Following the surprising Brexit vote in June, the Bank of England quickly moved to support the economy by cutting interest rates and stepping up purchases of government and corporate bonds. Stock markets across Europe, including the UK’s FTSE 100, moved higher during the third quarter as the shock from Brexit wore off. It will still take some time to see the effects of Brexit as the UK Parliament has yet to formally file to leave the European Union. Valuations in Europe look less expensive than in the US as market returns have been tempered by fears of political risk as growing anti-globalization movements threaten to impact elections over the next year. Also weighing on the European financial system is a potential fine of $14 billion that the US government is considering imposing on Deutsche Bank, Germany’s largest bank.
Most central bankers would admit we are seeing diminishing returns after eight years of monetary policy measures. Something else is needed to kick-start growth and the presidential election is unlikely to be the catalyst. Two important things to watch for are productivity and fiscal policy.
At nearly 70%, the largest component of GDP is personal consumption. On that front, the numbers look fairly good given that job creation has brought the unemployment rate down to the point that we’re starting to see wage gains. Productivity, on the other hand, has not rebounded as it typically does in economic recoveries. Some predict that automation or increased connectivity of everyday objects (i.e. the “Internet of Things”) will begin to move the needle but productivity growth has historically been difficult to forecast.
Over the past eight years, central banks have provided unprecedented stimulus through monetary policy as lawmakers of developed nations have been reticent to use fiscal policy (government spending) in the face of strong support for austerity. This may change in the in the US in the near future as both Donald Trump and Hillary Clinton have talked about upgrading our infrastructure. If Congress approves new spending on highways, the power grid and other essentials, it could have long-term effects. We think this is something to watch.

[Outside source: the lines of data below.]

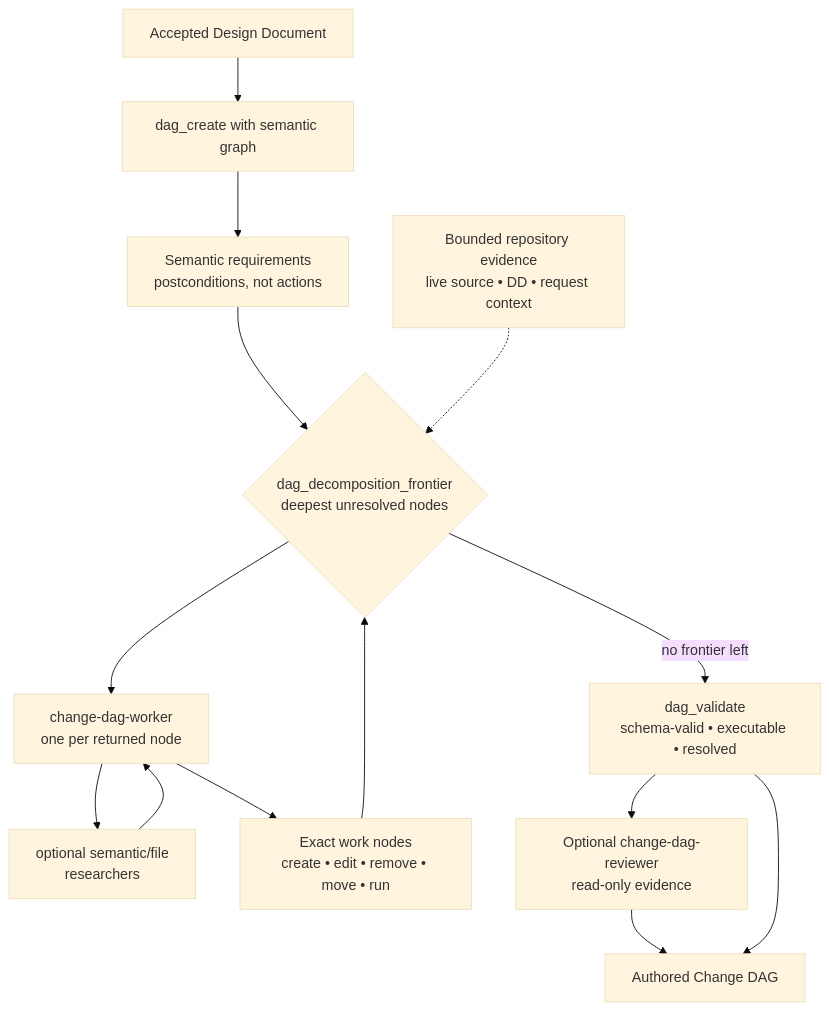
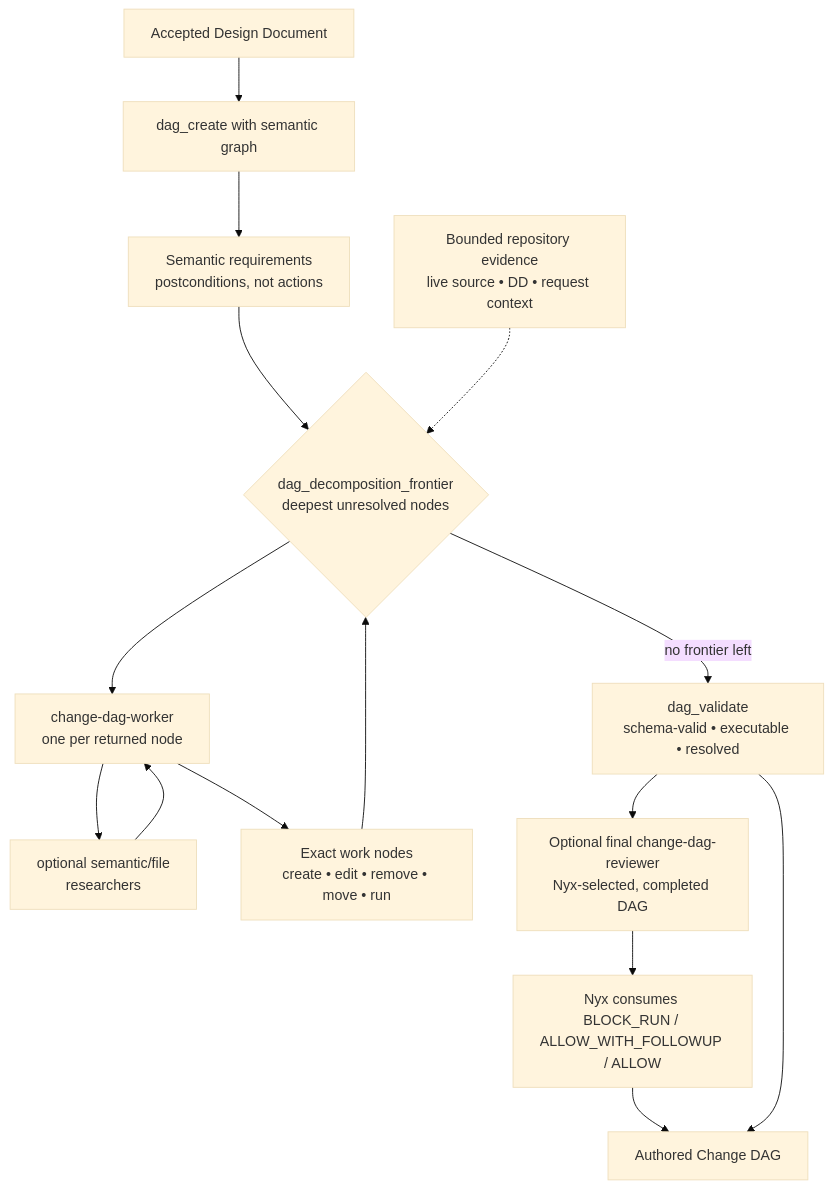
One commit to xiaden/SkyScow changed the first of 2 diagrams in docs/architecture/change-dag-lifecycle.md. Above: the diagram before and after it, drawn with Mermaid (base theme). The commit also changed other lines of this file and 21 other files, not shown here.

````diff
--- a/docs/architecture/change-dag-lifecycle.md
+++ b/docs/architecture/change-dag-lifecycle.md
@@ -16,17 +16,18 @@
 ```mermaid
 flowchart TD
     DD["Accepted Design Document"] --> S["dag_create with semantic graph"]
     S --> SEM["Semantic requirements<br/>postconditions, not actions"]
     SEM --> F{"dag_decomposition_frontier<br/>deepest unresolved nodes"}
     F --> W["change-dag-worker<br/>one per returned node"]
     W --> R["optional semantic/file<br/>researchers"]
     R --> W
     W --> X["Exact work nodes<br/>create • edit • remove • move • run"]
     X --> F
     F -->|no frontier left| VAL["dag_validate<br/>schema-valid • executable • resolved"]
-    VAL --> REV["Optional change-dag-reviewer<br/>read-only evidence"]
-    REV --> AUTH["Authored Change DAG"]
+    VAL --> REV["Optional final change-dag-reviewer<br/>Nyx-selected, completed DAG"]
+    REV --> DISP["Nyx consumes BLOCK_RUN / ALLOW_WITH_FOLLOWUP / ALLOW"]
+    DISP --> AUTH["Authored Change DAG"]
     VAL --> AUTH
 
     CTX["Bounded repository evidence<br/>live source • DD • request context"] -.-> F
 ```
````
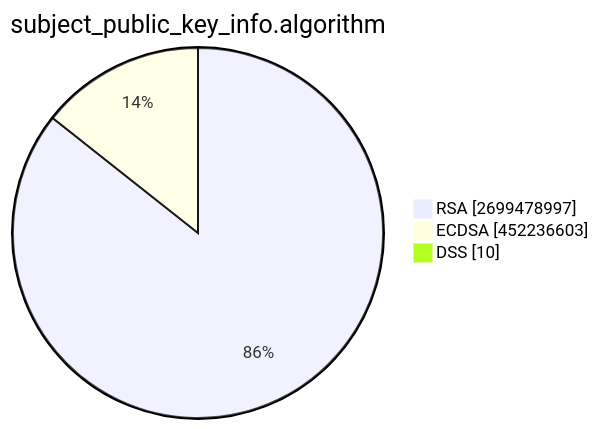
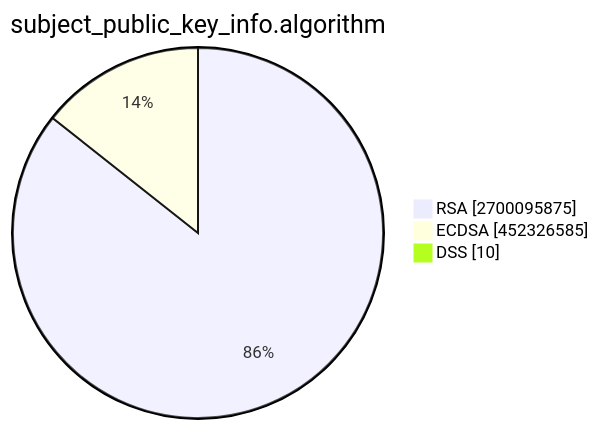
One commit to christiankrug/ctmonitor_visualization changed the second of 15 diagrams in TOTAL/README.md. Above: the diagram before and after it, drawn with Mermaid. The commit also changed other lines of this file, not shown here.

````diff
--- a/TOTAL/README.md
+++ b/TOTAL/README.md
@@ -6,7 +6,7 @@
 ```mermaid
 pie showData
 title subject_public_key_info.algorithm
-"RSA" :2699478997
-"ECDSA" :452236603
+"RSA" :2700095875
+"ECDSA" :452326585
 "DSS" :10
 ```
````
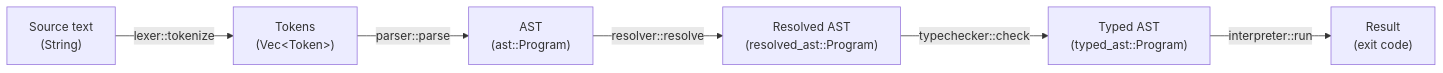
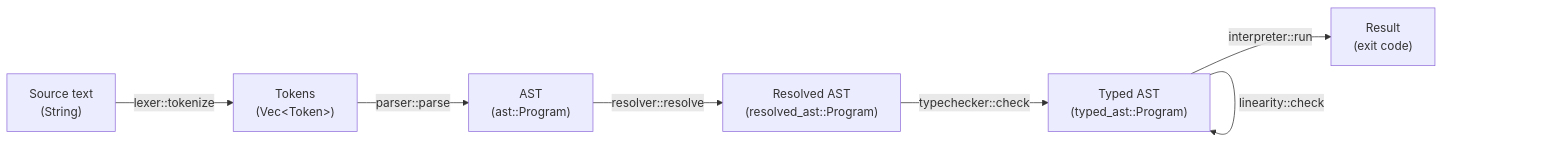
Before and after one commit to damienBloch/qlc: the first of 2 diagrams in docs/architecture.md, drawn with Mermaid. The commit also changed other lines of this file and 4 other files, not shown here.

````diff
--- a/docs/architecture.md
+++ b/docs/architecture.md
@@ -11,15 +11,16 @@
 ```mermaid
 flowchart LR
     source["Source text<br/>(String)"]
     tokens["Tokens<br/>(Vec&lt;Token&gt;)"]
     ast["AST<br/>(ast::Program)"]
     rast["Resolved AST<br/>(resolved_ast::Program)"]
     tast["Typed AST<br/>(typed_ast::Program)"]
     result["Result<br/>(exit code)"]
 
     source -- "lexer::tokenize" --> tokens
     tokens -- "parser::parse" --> ast
     ast -- "resolver::resolve" --> rast
     rast -- "typechecker::check" --> tast
+    tast -- "linearity::check" --> tast
     tast -- "interpreter::run" --> result
 ```
````
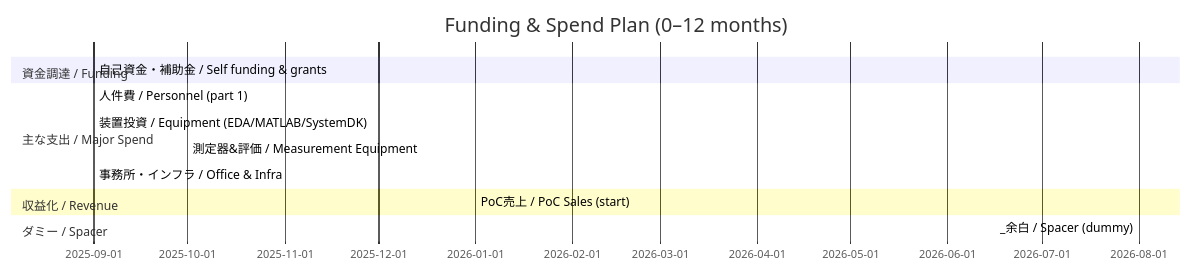
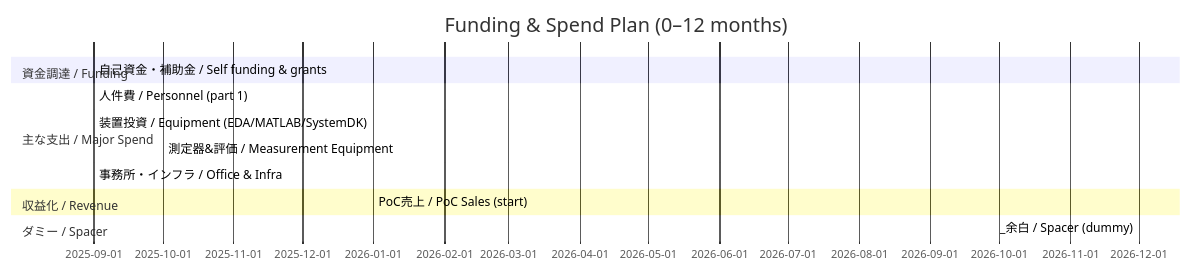
The sixth of 8 diagrams in AITL_Strategy_Proposal_Draft_v4_1.md (Samizo-AITL/AITL-Strategy-Proposal), drawn with Mermaid before and after one commit. The commit also changed other lines of this file, not shown here.

````diff
--- a/AITL_Strategy_Proposal_Draft_v4_1.md
+++ b/AITL_Strategy_Proposal_Draft_v4_1.md
@@ -380,20 +380,20 @@
 ```mermaid
 gantt
     title Funding & Spend Plan (0–12 months)
     dateFormat  YYYY-MM
 
     section 資金調達 / Funding
     自己資金・補助金 / Self funding & grants        :done, f1a, 2025-09, 6mo
 
     section 主な支出 / Major Spend
     人件費 / Personnel (part 1)                     :crit, s1a, 2025-09, 12mo
     装置投資 / Equipment (EDA/MATLAB/SystemDK)      :s2a, 2025-09, 12mo
     測定器&評価 / Measurement Equipment             :s3a, 2025-10, 10mo
     事務所・インフラ / Office & Infra               :s4a, 2025-09, 12mo
 
     section 収益化 / Revenue
-    PoC売上 / PoC Sales (start)                     :r1a, 2026-01, 8mo
+    PoC売上 / PoC Sales (start)                     :r1a, 2026-01, 8mo  %% ends 2026-09
 
     section ダミー / Spacer
-    _余白 / Spacer (dummy)                           :spA, 2026-08, 1mo
+    _余白 / Spacer (dummy)                           :spA, 2026-12, 2mo
 ```
````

It would appear that we are nearing a major inflection point with the election looming. Just a few months ago, it seemed the same way in the UK with the Brexit vote and yet British citizens continued to get up each morning, go to work and spend money and the UK stock market calmed down and even moved higher. In our opinion, regardless of the election results, our experience in the US isn’t likely to be much different. We’ll continue to see the usual gyrations but that shouldn’t change long-term investment plans. As always, our advice is to stay the course with the knowledge that companies will adapt to a changing world and find ways to prosper.